Harmonix Harmony

I find it a bit funny and strange that last week I found myself playing not one, but two games from Harmonix, having terrific play experiences with each. Sure, I’ve enjoyed Rock Band games in the past (especially the Beatles one), but I hadn’t played anything from them in a while, and although it’s a coincidence I found myself playing both DropMix and Amplitude at the same, it’s a happy one.

DropMix is an electronic board/card game the company released a year or two ago.
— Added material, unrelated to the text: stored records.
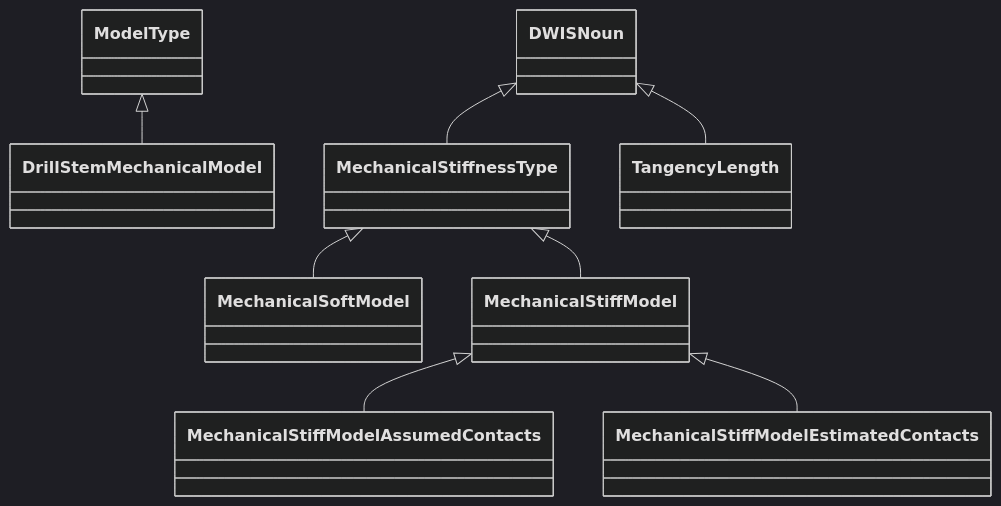
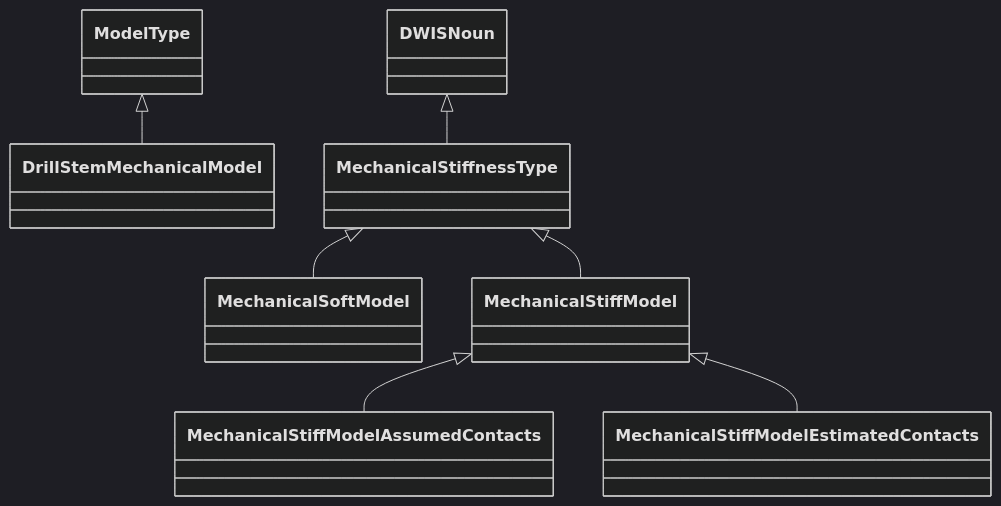
Before and after one commit to D-WIS/DDHub-Semantic-Interoperability: the first of 10 diagrams in docs/vocabulary_development/auto-generated/md/definition-files/MechanicalModel.md, drawn with Mermaid (dark theme). The commit also changed other lines of this file and 37 other files, not shown here.

````diff
--- a/docs/vocabulary_development/auto-generated/md/definition-files/MechanicalModel.md
+++ b/docs/vocabulary_development/auto-generated/md/definition-files/MechanicalModel.md
@@ -8,10 +8,9 @@
 ```mermaid
 classDiagram
 ModelType <|-- DrillStemMechanicalModel
 DWISNoun <|-- MechanicalStiffnessType
 MechanicalStiffnessType <|-- MechanicalSoftModel
 MechanicalStiffnessType <|-- MechanicalStiffModel
 MechanicalStiffModel <|-- MechanicalStiffModelAssumedContacts
 MechanicalStiffModel <|-- MechanicalStiffModelEstimatedContacts
-DWISNoun <|-- TangencyLength
 ```
````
I remember hearing it was fun, but it was a bit of a pricey game, and so I didn’t really think it would be something I’d pick up. For some reason, Amazon in Canada currently has the base game on sale for $20, and that was enough for me to take the plunge, and I’m sure glad I did. I’ve played a bunch of times so far with colleagues at work, and we’ve all had a really fun time with it, with everyone really liking it. There’s actually some fun strategy involved in playing the cards, and the fact that you create live mixes as you play cards — that sound good — just adds such an enjoyable vibe to the play sessions. I won’t lie, I definitely want to pick up more cards for the game (they released extra packs of cards), and so I’m keeping my eye on the price.

For Amplitude, it’s a rhythm game that originally came out on the PS2 — which I never played at the time — and then got a PS4 remake a couple of years ago. It’s free this month through PlayStation Plus, so I gave it a go, and couldn’t stop playing. The music selection is terrific — in that it’s so perfectly suited for the gameplay — and I found myself addicted to the hectic “get in the zone” type of play.

As much as I’m enjoying both of these games right now, I do admit that it’s a bit sad that not only did I not support them when they originally came out, Harmonix isn’t really getting much of my money at this point in time. But hey, I am thankful to finally be playing them, and definitely recommend others do so as well.

Published by Jean Snow

Production Coordinator at Ubisoft Montréal. Before that, half a life spent in Tokyo.